The good news for pregnant women is that it is thought so far there is no reason the uterus would use the angiotensin-converting enzyme 2 (ACE2) that has been found to be the functional receptor for covid-19. This enzyme is found in oral and nasal mucosa, lung, stomach, small intestine, colon, lymph nodes, thymus, bone marrow, spleen, liver, kidney and brain. Being most abundant in the lung leading to the route of infection, and the less likelihood of it passing through the placental barrier.
In a study by Dashraath, P et al, 2020 reported 55 cases of pregnant women with Covid-19 with 46 babies that were born and there is no evidence so far of vertical transmission. This means that at this stage they have not seen mum pass Covid-19 to their baby.
Although babies at this stage seem to be safe from contracting Covid-19 in utero, this is not the same for you. Mum becomes more susceptible to infections such as viruses during pregnancy.
During pregnancy the immune system has a bias towards your unborn baby over mum. Therefore mum is more at risk of infections such as Covid-19 leading to death due to the compromised immune system.

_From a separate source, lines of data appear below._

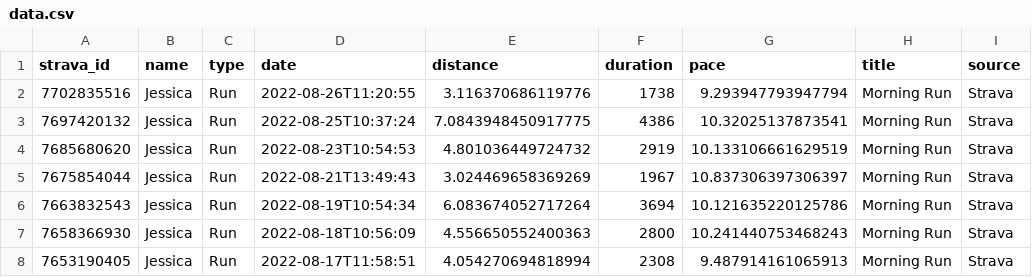
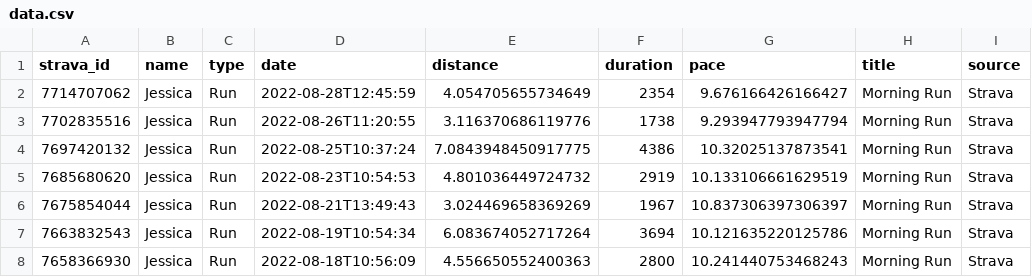
Before and after one commit to eibanez/run, a CSV file: data.csv, drawn as a sheet; only a part is shown; the shorter side is filled out with more unchanged rows.

```diff
--- a/data.csv
+++ b/data.csv
@@ -1,2 +1,3 @@
 strava_id,name,type,date,distance,duration,pace,title,source
+7714707062,Jessica,Run,2022-08-28T12:45:59,4.054705655734649,2354,9.676166426166427,Morning Run,Strava
 7702835516,Jessica,Run,2022-08-26T11:20:55,3.116370686119776,1738,9.293947793947794,Morning Run,Strava
```
Also changed, not shown: 3 other files.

A review by Karimi-Zarchi, M et al, 2020 found the symptoms of pregnant women and non-pregnant women were the same for infections with Covid-19. They found that after delivery their babies tested negative for Covid-19 but there was an increase in maternal death after birth due to the compromised immune system.
In the same review it was reported that out of 5 women looked at in early pregnancy (1st trimester), 2 of the women in the study had a normal placenta whereby the other 3 women had a change in the placenta, thought to be associated with abnormal blood flow to the placenta.
It was also noted by Chen, S et al 2020, pregnant women infected with Covid-19 did not show fever until after delivery.
In conclusion to the studies so far we know there are more studies needed, higher sample sizes than 5 or 55 pregnant women and women of all stages of pregnancy.
The take home advice is, for infected women to be more careful and higher care needed leading up to birth. Take all precautions when breast feeding your newborn to not infect your baby via aerosols from mum
Chen, S., Liao, E., Shao, Y., 2020. Clinical analysis of pregnant women with 2019 novel coronavirus pneumonia ‘Medical Virology’ 1-19
Dashraath, P., Jing Lin Jeslyn, W., Mei Xian Karen, L., Li Min, L., Biswas, A., Ariandas Choolani, M., Matter, C., Lin S, L., 2020. Coronavirus Disease 2019 (COVID-19) Pandemic and Pregnancy ‘American Journal of Obstetrics and Gynecology’ 1-47
Hamming, I., Timens, W., Bulthuis, M, L., Lely, A, T., Navis, G., van Goor, H., 2004. Tissue distribution of ACE2 protein, the functional receptor for SARS coronavirus. A first step in understanding SARS pathogenesis ‘Journal of Pathology’ 203(2): 631-7
Karimi-Zacrchi, M., Neamatzadeh, H., Dastgheib, S, A., Abbasi, H., Mirjalili, R., Behforouz, A., Ferdosian, F., Bahrami, R., 2020. Vertical Transmission of Coronavirus Disease 10 (COVID-19) from infected Pregnant Mothers to Neonates: A Review ‘Fetal and Pediatric Pathology’ 1551-3823 (online).
Pan, F., Xiao, X., Guo, J., Song, Y., Li, H., Patel, D., Spivak, J., Alukal, J., Zhang, X., Xiong, C., Li, P., Hotaling, J, 2020. No evidence of SARS-CoV-2 in seman of males recovering from COVID-19. Fertility and Sterility’ 1-11
Vankadari, N and Wilce, J, A., 2020. Emerging WhuHan (COVID-19) coronavirus: glycan shield and structure prediction of spike glycoprotein and its interaction with human CD26 ‘Emerging Microbes and Infections’ 9(1): 601-604